> **Itemized modification records**:
⁂

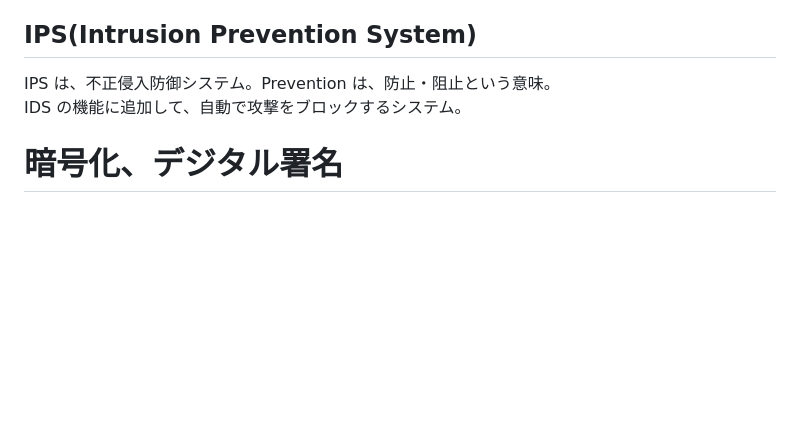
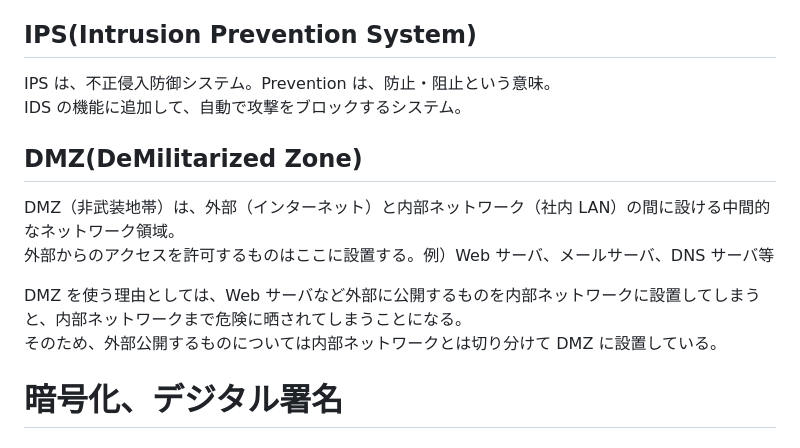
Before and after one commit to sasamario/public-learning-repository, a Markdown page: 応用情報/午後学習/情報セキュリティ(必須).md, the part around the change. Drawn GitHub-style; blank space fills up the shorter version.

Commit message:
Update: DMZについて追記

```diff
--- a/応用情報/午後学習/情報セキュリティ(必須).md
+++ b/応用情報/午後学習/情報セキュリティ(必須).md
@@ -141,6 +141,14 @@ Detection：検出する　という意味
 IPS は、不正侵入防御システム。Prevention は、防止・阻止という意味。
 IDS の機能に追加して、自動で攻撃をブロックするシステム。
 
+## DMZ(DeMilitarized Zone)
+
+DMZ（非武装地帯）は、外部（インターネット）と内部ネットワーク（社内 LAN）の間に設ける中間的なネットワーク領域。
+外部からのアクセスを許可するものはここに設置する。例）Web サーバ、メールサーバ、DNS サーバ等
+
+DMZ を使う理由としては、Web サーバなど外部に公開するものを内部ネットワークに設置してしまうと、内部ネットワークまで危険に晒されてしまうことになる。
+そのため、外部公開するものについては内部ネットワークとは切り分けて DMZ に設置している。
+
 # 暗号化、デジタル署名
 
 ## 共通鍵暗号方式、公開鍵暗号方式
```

⁂

> **What you need to do**: Could the entries above be written out word for word, pictures excluded?

> **Exercise result**:
Before and after one commit to sasamario/public-learning-repository, a Markdown page: 応用情報/午後学習/情報セキュリティ(必須).md, the part around the change. Drawn GitHub-style; blank space fills up the shorter version.

Commit message:
Update: DMZについて追記

```diff
--- a/応用情報/午後学習/情報セキュリティ(必須).md
+++ b/応用情報/午後学習/情報セキュリティ(必須).md
@@ -141,6 +141,14 @@ Detection：検出する　という意味
 IPS は、不正侵入防御システム。Prevention は、防止・阻止という意味。
 IDS の機能に追加して、自動で攻撃をブロックするシステム。
 
+## DMZ(DeMilitarized Zone)
+
+DMZ（非武装地帯）は、外部（インターネット）と内部ネットワーク（社内 LAN）の間に設ける中間的なネットワーク領域。
+外部からのアクセスを許可するものはここに設置する。例）Web サーバ、メールサーバ、DNS サーバ等
+
+DMZ を使う理由としては、Web サーバなど外部に公開するものを内部ネットワークに設置してしまうと、内部ネットワークまで危険に晒されてしまうことになる。
+そのため、外部公開するものについては内部ネットワークとは切り分けて DMZ に設置している。
+
 # 暗号化、デジタル署名
 
 ## 共通鍵暗号方式、公開鍵暗号方式
```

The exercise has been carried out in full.